LEBANON: Iran revolution film ‘Persepolis’ unbanned
This article was originally on a blog post platform and may be missing photos, graphics or links. See About archive blog posts.
So finally, freedom of expression triumphed in Lebanon over the archaic practice of censorship.
Lebanese authorities revoked an earlier decision to ban an animated film that was regarded by some Shiite clerics here as ‘offensive to Iran and Islam.’
The film in question is ‘Persepolis,’ an internationally acclaimed animated feature that was released last year in the United States and Europe. It is based on an autobiographical graphic novel series about a young girl trying to find her way in restrictive Iran after its 1979 Islamic revolution.

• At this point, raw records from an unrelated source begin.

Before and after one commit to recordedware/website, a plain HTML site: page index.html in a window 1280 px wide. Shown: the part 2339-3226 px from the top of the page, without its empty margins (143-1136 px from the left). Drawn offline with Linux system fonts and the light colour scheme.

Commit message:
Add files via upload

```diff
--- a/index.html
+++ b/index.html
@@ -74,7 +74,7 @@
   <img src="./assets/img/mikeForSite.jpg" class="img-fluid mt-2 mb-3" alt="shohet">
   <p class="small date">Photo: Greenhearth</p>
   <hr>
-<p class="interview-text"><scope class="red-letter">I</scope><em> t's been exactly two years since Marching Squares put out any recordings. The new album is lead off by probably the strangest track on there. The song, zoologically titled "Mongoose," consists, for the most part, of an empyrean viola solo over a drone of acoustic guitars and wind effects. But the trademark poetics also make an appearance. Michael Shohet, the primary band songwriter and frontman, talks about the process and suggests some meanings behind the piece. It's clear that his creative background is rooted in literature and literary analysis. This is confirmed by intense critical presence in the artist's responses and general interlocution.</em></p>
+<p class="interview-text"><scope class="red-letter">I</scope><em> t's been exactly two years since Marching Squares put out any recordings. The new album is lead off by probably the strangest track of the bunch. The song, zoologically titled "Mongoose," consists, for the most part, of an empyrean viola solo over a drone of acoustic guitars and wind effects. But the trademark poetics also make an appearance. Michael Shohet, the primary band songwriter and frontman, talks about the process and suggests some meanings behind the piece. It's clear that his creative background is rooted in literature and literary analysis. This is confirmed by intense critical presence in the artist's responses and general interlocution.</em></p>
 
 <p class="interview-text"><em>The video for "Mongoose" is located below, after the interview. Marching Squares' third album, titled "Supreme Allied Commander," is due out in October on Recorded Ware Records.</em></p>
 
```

The earlier ban imposed by an official security body in the country set off an outcry in Lebanese intellectual and political circles, who saw the move as outrageous. Condemning the ban of cultural and artistic works in the country, a Lebanese journalist wrote on his From Beirut to the Beltway blog: ‘I know that the heart of every culture-loving Lebanese breaks with every ban.’
Persepolis will be released in theaters in Beirut starting May 3, according to the film’s distributor.
— Raed Rafei in Beirut